Food and drink product lunches with seaweed flavours, including Kombu, Nori and Wakame, grew by 147% in Europe between 2011 and 2015, according to latest figures.
Kombu seaweed: food of the future
If we are talking of Kombu seaweed (Laminaria japonica), we are speaking of the food of the future.
In 2050 the Earth will have to feed more than 9 billion people, and there will not be enough land to produce so much food.
I have always been attracted to this fabulous sea vegetable, fascinated by nature’s ability to give us its most precious treasure. As a fitness instructor for 15 years, the eagerness to give my body all the necessary minerals and vitamins which my muscles lacked from the continual wearing down, and always in constant search of what Nature can give us, without further ado, has lead to my interest in this New World.
The waters in the Pacific that cover the oriental coasts of Russia have been the natural habitat of one of the greatest marine treasures for centuries, it is here, between the Oskhotsk and Japanese seas that grows, in these frigid waters, the Laminaria japonica species known commercially as Kombu seaweed.
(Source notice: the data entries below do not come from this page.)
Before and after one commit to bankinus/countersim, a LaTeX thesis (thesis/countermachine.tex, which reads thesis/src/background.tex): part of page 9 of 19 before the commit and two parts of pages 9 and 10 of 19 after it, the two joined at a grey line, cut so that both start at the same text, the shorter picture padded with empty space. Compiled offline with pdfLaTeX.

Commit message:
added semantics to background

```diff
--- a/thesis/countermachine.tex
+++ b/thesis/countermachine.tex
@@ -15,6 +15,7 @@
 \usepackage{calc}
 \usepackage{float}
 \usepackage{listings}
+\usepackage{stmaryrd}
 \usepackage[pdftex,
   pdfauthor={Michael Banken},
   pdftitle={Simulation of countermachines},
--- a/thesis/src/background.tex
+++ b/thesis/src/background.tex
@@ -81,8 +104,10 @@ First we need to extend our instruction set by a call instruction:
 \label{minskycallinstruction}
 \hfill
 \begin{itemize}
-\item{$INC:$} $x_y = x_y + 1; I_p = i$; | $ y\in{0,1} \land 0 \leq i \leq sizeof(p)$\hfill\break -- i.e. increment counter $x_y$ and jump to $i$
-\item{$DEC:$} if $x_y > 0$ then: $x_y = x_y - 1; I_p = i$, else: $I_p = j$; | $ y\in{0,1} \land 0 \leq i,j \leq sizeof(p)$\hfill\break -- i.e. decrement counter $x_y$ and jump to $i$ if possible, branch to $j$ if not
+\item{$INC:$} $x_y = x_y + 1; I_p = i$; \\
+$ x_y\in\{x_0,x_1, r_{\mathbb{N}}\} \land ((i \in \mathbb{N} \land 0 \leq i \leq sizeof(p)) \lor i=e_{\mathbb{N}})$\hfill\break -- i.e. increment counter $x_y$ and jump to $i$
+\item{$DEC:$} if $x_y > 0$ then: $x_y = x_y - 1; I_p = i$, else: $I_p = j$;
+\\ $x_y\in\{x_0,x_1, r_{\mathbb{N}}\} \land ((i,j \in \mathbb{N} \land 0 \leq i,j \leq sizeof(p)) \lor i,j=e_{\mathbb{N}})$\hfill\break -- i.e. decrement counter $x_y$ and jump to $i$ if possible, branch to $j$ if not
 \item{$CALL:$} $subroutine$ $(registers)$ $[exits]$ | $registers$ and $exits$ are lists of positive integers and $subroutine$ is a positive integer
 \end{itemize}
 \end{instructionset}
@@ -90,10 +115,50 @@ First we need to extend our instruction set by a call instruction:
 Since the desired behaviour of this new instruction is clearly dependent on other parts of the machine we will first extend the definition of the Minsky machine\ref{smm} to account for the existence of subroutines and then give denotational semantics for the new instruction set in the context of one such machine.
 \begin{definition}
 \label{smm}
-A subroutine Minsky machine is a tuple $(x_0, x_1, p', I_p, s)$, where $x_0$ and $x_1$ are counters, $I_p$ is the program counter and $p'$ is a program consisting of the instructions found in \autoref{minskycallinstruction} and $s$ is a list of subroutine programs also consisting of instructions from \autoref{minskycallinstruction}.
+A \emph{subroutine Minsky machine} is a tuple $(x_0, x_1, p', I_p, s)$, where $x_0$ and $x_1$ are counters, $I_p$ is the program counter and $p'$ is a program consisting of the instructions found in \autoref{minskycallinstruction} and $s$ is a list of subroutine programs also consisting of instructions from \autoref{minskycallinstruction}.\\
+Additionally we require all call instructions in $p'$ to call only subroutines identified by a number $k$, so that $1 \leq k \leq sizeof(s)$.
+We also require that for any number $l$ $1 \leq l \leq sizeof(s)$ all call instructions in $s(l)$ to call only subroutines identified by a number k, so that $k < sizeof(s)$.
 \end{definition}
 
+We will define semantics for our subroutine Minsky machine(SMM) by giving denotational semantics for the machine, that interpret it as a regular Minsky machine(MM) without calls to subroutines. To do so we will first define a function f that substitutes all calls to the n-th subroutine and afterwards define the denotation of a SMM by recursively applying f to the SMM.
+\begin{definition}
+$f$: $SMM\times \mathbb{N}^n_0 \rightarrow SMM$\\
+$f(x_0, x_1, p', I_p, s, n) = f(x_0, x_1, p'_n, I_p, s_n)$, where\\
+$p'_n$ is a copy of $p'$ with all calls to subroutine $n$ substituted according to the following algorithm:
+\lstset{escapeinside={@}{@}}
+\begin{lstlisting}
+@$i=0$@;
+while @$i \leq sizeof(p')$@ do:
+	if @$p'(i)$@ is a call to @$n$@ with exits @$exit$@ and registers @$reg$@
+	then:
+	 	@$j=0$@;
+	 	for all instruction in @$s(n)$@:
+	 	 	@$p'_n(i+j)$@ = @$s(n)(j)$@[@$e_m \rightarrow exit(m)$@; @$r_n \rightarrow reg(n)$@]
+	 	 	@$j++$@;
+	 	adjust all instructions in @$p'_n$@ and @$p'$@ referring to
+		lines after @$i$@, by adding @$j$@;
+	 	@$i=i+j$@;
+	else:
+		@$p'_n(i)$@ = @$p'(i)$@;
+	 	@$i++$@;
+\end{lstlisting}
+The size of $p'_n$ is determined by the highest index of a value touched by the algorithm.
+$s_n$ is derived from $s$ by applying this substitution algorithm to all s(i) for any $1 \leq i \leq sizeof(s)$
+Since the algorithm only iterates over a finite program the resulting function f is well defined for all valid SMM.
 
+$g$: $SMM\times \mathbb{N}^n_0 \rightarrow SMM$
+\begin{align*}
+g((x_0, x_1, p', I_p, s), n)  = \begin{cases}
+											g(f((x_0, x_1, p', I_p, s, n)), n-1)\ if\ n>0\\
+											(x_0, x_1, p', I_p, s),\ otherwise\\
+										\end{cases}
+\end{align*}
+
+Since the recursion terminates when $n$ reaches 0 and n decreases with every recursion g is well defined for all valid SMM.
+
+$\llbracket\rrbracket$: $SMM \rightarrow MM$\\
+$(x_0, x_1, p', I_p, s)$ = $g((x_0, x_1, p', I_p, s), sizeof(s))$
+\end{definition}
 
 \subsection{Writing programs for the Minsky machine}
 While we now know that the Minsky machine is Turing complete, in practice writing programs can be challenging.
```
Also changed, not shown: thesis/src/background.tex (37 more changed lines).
It is rich in trace elements such as phosphorus, iron, potassium, zinc, iodine, but is there a factor that has an influence in the overall content of minerals in the Kombu seaweed that comes from this area and Kombu seaweed that comes from other areas?